**RECORDS SHOWN**:
----
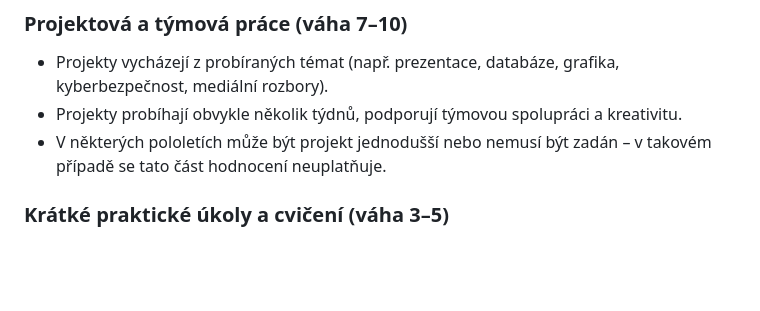
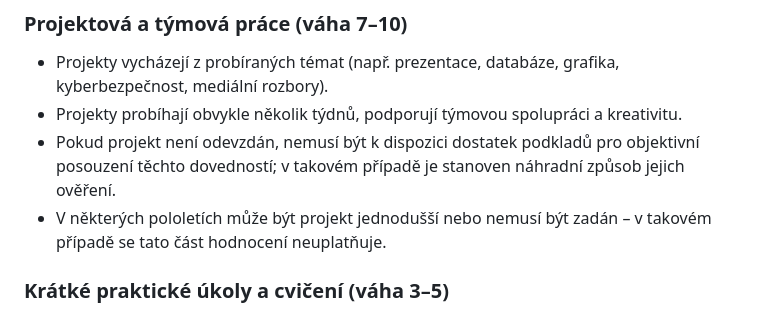
Before and after one commit to dawissl/hradebni-dmg, a Markdown page: README.md, the part around the change. Rendered like a GitHub page; blank space fills up the shorter version.

Commit message:
Update project evaluation criteria in README
Added a note about project submission and assessment criteria.

```diff
--- a/README.md
+++ b/README.md
@@ -13,6 +13,7 @@
 ### Projektová a týmová práce (váha 7–10)
 - Projekty vycházejí z probíraných témat (např. prezentace, databáze, grafika, kyberbezpečnost, mediální rozbory).
 - Projekty probíhají obvykle několik týdnů, podporují týmovou spolupráci a kreativitu.
+- Pokud projekt není odevzdán, nemusí být k dispozici dostatek podkladů pro objektivní posouzení těchto dovedností; v takovém případě je stanoven náhradní způsob jejich ověření.
 - V některých pololetích může být projekt jednodušší nebo nemusí být zadán – v takovém případě se tato část hodnocení neuplatňuje.
 
 ### Krátké praktické úkoly a cvičení (váha 3–5)
```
----
**TASK DETAILS**:
Print the listing exactly. No pictures belong in the copy.

**OUTPUT FOR THIS EXERCISE**:
Before and after one commit to dawissl/hradebni-dmg, a Markdown page: README.md, the part around the change. Rendered like a GitHub page; blank space fills up the shorter version.

Commit message:
Update project evaluation criteria in README
Added a note about project submission and assessment criteria.

```diff
--- a/README.md
+++ b/README.md
@@ -13,6 +13,7 @@
 ### Projektová a týmová práce (váha 7–10)
 - Projekty vycházejí z probíraných témat (např. prezentace, databáze, grafika, kyberbezpečnost, mediální rozbory).
 - Projekty probíhají obvykle několik týdnů, podporují týmovou spolupráci a kreativitu.
+- Pokud projekt není odevzdán, nemusí být k dispozici dostatek podkladů pro objektivní posouzení těchto dovedností; v takovém případě je stanoven náhradní způsob jejich ověření.
 - V některých pololetích může být projekt jednodušší nebo nemusí být zadán – v takovém případě se tato část hodnocení neuplatňuje.
 
 ### Krátké praktické úkoly a cvičení (váha 3–5)
```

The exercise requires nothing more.